Twelve Business Organizations Express Concerns Over Deemed Export Advisory Committee's Recommendations
Twelve trade-related business organizations today sent a letter to U.S. Secretary of Commerce Carlos Gutierrez expressing their concerns with several recommendations contained in the Deemed Export Advisory Committee's (DEAC) December 20, 2007 report. The letter also warned of the significant negative impact on U.S. technological leadership if certain recommendations contained in the DEAC's report were adopted.
The organizations agreed with the DEAC report findings regarding the difficulty of controlling the global flow of technological knowledge, particularly through the use of unilateral U.S. export control regulations. The organizations also endorsed the report's call for limiting the scope of deemed exports.
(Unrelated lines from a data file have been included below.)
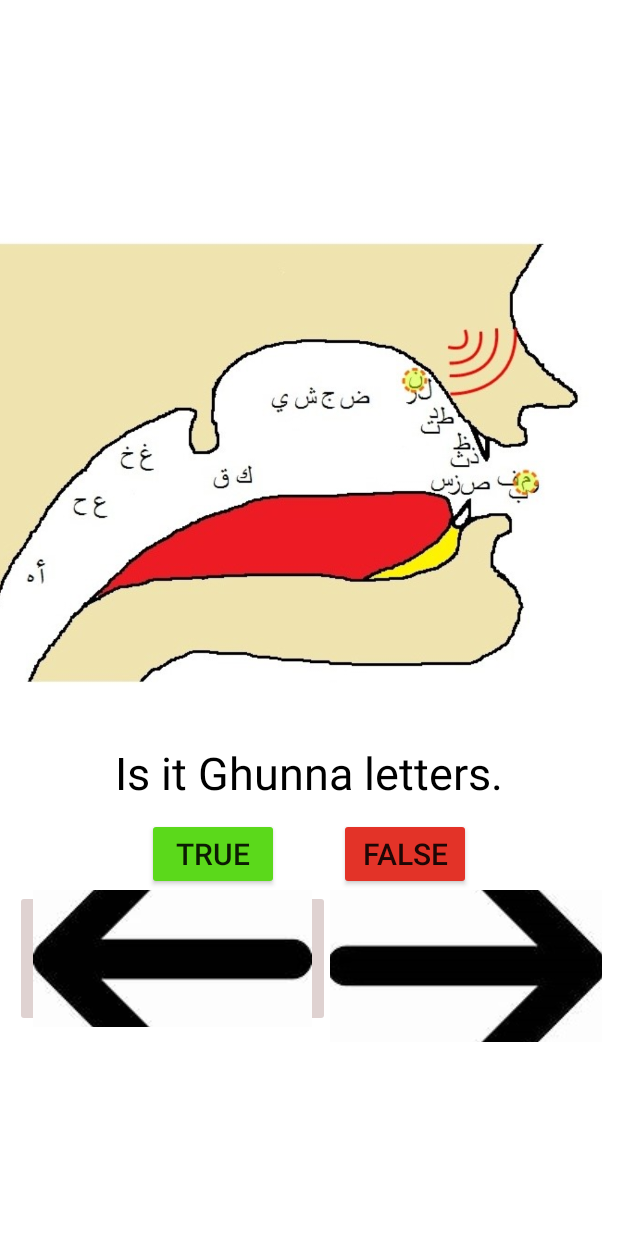
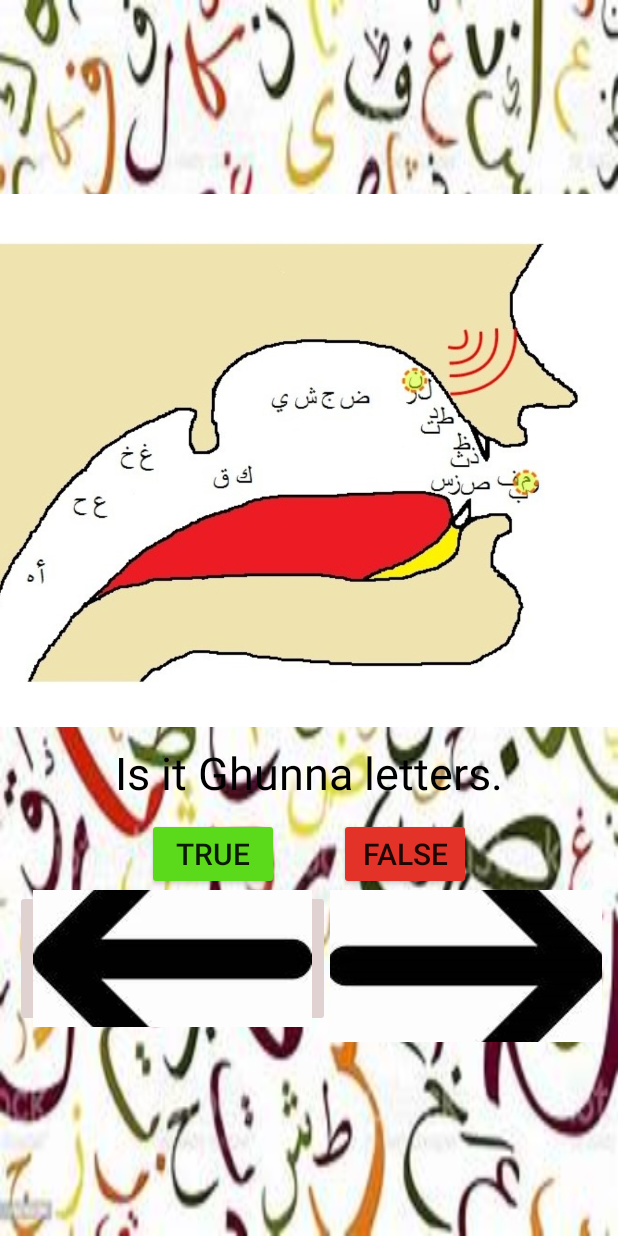
Before and after one commit to RoomanAzam/arabicletters, an Android app: the practivepage screen opened directly, with no data from a screen before it, on a phone screen of 412 x 824 dp. Run offline under Robolectric (Android 15) with nearby library versions, the phone set to English and light mode, and no system bars.

Commit message:
background in potrait test screen

```diff
--- a/app/src/main/res/layout/activity_practivepage.xml
+++ b/app/src/main/res/layout/activity_practivepage.xml
@@ -4,10 +4,10 @@
     xmlns:app="http://schemas.android.com/apk/res-auto"
     xmlns:tools="http://schemas.android.com/tools"
     android:layout_width="match_parent"
-    android:background="#FFFFFF"
     android:layout_height="match_parent"
+    android:background="@drawable/all"
+    android:gravity="center"
     android:orientation="vertical"
-    android:gravity="center"
     tools:context=".MainActivity">
 
     <!--ImageView used for showing pictures along with questions-->
@@ -18,17 +18,18 @@
         android:id="@+id/myimage"
         android:layout_width="wrap_content"
         android:layout_height="355dp"
+        android:background="@drawable/all"
         android:scaleType="centerCrop"
         android:src="@drawable/nose" />
 
     <TextView
         android:id="@+id/answer_text_view"
+        android:layout_width="wrap_content"
+        android:layout_height="wrap_content"
+        android:padding="10dp"
         android:text="@string/a"
         android:textColor="@android:color/black"
-        android:textSize="30sp"
-        android:padding="10dp"
-        android:layout_width="wrap_content"
-        android:layout_height="wrap_content"/>
+        android:textSize="30sp" />
 
     <!--Using another LinearLayout for showing buttons
         in horizontal orientation-->
@@ -39,22 +40,22 @@
         <!--TrueButton-->
         <Button
             android:id="@+id/true_button"
+            android:layout_width="wrap_content"
+            android:layout_height="wrap_content"
             android:layout_marginRight="20dp"
             android:backgroundTint="#5BD91B"
-            android:layout_width="wrap_content"
-            android:layout_height="wrap_content"
-            android:textSize="20sp"
-            android:text="@string/true_text" />
+            android:text="@string/true_text"
+            android:textSize="20sp" />
 
         <!--FalseButton-->
         <Button
             android:id="@+id/false_button"
+            android:layout_width="wrap_content"
+            android:layout_height="wrap_content"
             android:layout_marginLeft="20dp"
-            android:layout_width="wrap_content"
             android:backgroundTint="#E33328"
-            android:layout_height="wrap_content"
-            android:textSize="20sp"
-            android:text="@string/false_text" />
+            android:text="@string/false_text"
+            android:textSize="20sp" />
 
     </LinearLayout>
 
```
However, the letter criticized the DEAC report for a lack of guidance in addressing either of these issues.The letter concluded by urging the Commerce Department to "go back to the drawing board and work closely with industry in developing an approach that will produce a more balanced result."
On February 6th, BIS announced that it completed its review of the DEAC's report and has started working with the Departments of Defense, State and Energy to consider the report's analysis and recommendations as a basis for reforming current deemed export policy. On that same date BIS also announced that it would create an Emerging Technologies Advisory Committee to make recommendations to BIS regarding emerging technologies and improve outreach and engagement efforts to the academic and technology communities about deemed export policies.The letter sent to Secretary of Gutierrez can be found here .
The full text of the DEAC report, entitled "The Deemed Export Rule in the Era of Globalization" can be found here.